Diseases and Conditions

Total anomalous pulmonary venous return (TAPVR)


How the heart works

The heart is divided into four hollow chambers, two on the right and two on the left. To pump blood throughout the body, the heart uses its left and right sides for different tasks.

The right side of the heart moves blood to the lungs through vessels called pulmonary arteries. In the lungs, blood picks up oxygen then returns to the heart's left side through the pulmonary veins. The left side of the heart then pumps the blood through the aorta and out to the rest of the body.

How heart defects develop

During the first six weeks of pregnancy, the heart begins taking shape and starts beating. The major blood vessels that run to and from the heart also begin to form during this critical time during gestation.

It's at this point in your baby's development that heart defects may begin to develop. Researchers aren't sure exactly what causes most of these defects, but they think genetics, certain medical conditions, some medications and environmental factors, such as smoking, may play a role.

Types of heart defects

There are many different types of congenital heart defects, falling mainly into these categories:

  • Holes in the heart. Holes can form in the walls between heart chambers or between major blood vessels leaving the heart.

    In certain situations, these holes allow oxygen-poor blood to mix with oxygen-rich blood, resulting in less oxygen being carried to your child's body. Depending on the size of the hole, this lack of sufficient oxygen can cause your child's skin or fingernails to appear blue or possibly lead to congestive heart failure.

    A ventricular septal defect is a hole in the wall between the right and left chambers on the lower half of the heart (ventricles). An atrial septal defect occurs when there's a hole between the upper heart chambers (atria).

    Patent ductus arteriosus (PAY-tunt DUK-tus ahr-teer-e-O-sus) is a connection between the pulmonary artery (containing deoxygenated blood) and the aorta (containing oxygenated blood). A complete atrioventricular canal defect is a condition that causes a hole in the center of the heart.

  • Obstructed blood flow. When blood vessels or heart valves are narrow because of a heart defect, the heart must work harder to pump blood through them. Eventually, this leads to enlarging of the heart and thickening of the heart muscle. Examples of this type of defect are pulmonary stenosis or aortic stenosis (stuh-NO-sis).
  • Abnormal blood vessels.
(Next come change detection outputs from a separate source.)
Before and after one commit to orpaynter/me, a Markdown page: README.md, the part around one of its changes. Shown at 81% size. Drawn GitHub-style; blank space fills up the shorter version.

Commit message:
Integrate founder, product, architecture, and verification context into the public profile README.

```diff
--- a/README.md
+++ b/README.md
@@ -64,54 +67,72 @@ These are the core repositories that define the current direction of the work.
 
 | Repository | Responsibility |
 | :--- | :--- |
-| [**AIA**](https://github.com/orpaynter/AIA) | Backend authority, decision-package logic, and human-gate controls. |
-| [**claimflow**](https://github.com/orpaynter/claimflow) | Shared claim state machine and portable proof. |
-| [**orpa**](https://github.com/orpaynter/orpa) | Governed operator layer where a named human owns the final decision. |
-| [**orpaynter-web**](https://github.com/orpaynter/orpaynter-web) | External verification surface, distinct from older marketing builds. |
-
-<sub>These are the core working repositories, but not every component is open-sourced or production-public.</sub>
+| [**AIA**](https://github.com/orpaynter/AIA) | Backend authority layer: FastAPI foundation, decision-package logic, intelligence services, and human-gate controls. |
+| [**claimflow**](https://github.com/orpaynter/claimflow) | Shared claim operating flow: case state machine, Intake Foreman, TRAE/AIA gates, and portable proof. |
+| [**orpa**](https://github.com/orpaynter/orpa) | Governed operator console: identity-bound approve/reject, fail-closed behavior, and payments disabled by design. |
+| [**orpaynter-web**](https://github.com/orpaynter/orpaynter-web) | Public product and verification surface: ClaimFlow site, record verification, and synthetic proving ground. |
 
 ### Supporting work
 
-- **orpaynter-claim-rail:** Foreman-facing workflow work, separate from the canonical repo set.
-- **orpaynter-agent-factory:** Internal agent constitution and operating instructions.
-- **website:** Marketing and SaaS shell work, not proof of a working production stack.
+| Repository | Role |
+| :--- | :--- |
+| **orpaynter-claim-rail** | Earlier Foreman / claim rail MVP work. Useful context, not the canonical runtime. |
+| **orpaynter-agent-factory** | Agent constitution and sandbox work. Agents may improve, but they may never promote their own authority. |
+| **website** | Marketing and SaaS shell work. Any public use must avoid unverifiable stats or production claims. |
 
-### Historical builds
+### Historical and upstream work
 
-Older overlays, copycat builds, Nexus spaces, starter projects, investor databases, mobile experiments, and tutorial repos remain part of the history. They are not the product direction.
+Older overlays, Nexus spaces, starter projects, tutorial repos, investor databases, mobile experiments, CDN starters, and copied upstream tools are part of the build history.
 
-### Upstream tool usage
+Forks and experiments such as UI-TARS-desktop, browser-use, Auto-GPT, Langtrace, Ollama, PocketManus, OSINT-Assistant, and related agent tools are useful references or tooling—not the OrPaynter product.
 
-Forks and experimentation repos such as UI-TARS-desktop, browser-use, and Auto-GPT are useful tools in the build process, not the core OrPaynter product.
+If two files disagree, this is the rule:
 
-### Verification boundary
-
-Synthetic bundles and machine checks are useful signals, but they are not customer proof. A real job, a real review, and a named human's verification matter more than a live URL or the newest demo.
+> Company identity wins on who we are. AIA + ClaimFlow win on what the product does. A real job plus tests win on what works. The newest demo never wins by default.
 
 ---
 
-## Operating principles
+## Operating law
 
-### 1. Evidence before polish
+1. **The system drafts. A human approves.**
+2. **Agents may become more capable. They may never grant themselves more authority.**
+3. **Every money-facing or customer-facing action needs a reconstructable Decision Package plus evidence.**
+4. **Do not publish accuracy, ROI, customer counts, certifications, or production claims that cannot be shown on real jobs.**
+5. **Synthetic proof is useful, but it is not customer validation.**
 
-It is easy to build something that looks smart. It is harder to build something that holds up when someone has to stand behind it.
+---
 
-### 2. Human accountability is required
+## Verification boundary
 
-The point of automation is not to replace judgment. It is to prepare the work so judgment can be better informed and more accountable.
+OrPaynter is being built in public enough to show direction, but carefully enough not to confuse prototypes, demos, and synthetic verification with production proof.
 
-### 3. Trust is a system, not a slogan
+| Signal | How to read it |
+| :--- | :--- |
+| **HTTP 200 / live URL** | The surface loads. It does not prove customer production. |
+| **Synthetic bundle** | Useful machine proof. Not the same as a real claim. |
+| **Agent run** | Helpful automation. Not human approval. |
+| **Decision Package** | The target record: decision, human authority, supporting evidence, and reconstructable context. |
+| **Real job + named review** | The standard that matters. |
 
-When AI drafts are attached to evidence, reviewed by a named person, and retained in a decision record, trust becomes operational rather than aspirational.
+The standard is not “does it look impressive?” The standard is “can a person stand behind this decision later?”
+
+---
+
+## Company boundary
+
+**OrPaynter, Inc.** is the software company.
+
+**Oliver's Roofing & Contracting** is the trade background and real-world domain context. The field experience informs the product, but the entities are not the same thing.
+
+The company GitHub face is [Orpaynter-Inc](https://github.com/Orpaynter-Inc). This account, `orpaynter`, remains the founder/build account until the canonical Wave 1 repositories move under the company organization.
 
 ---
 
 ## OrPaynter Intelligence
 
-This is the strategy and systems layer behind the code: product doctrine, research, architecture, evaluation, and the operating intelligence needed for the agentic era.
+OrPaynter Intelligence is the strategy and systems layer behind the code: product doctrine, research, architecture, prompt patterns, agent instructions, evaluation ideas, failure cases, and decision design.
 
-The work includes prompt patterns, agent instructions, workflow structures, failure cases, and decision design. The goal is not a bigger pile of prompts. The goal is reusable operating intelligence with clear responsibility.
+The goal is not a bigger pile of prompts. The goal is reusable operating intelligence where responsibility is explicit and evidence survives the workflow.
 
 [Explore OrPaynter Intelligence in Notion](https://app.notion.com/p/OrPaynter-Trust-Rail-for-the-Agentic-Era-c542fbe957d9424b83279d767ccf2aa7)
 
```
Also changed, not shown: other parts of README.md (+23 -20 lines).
Several congenital heart defects happen when blood vessels going to and from the heart don't form correctly, or they're not positioned the way they're supposed to be.

    A defect called transposition of the great arteries occurs when the pulmonary artery and the aorta are on the wrong sides of the heart.

    A condition called coarctation of the aorta happens when the main blood vessel supplying blood to the body is too narrow. Total anomalous pulmonary venous connection is a defect that occurs when blood vessels from the lungs attach to wrong area of the heart.

  • Heart valve abnormalities. If the heart valves can't open and close correctly, blood can't flow smoothly.

    One example of this type of defect is called Ebstein's anomaly. In Ebstein's anomaly, the tricuspid valve — which is located between the right atrium and the right ventricle — is malformed and often leaks.

    Another example is pulmonary atresia, in which the pulmonary valve is missing, causing abnormal blood flow to the lungs.

  • An underdeveloped heart. Sometimes, a major portion of the heart fails to develop properly. For example, in hypoplastic left heart syndrome, the left side of the heart hasn't developed enough to effectively pump enough blood to the body.
  • A combination of defects. Some infants are born with several heart defects. Tetralogy of Fallot (teh-TRAL-uh-jee of fuh-LOW) is a combination of four defects: a hole in the wall between the heart's ventricles, a narrowed passage between the right ventricle and pulmonary artery, a shift in the connection of the aorta to the heart, and thickened muscle in the right ventricle.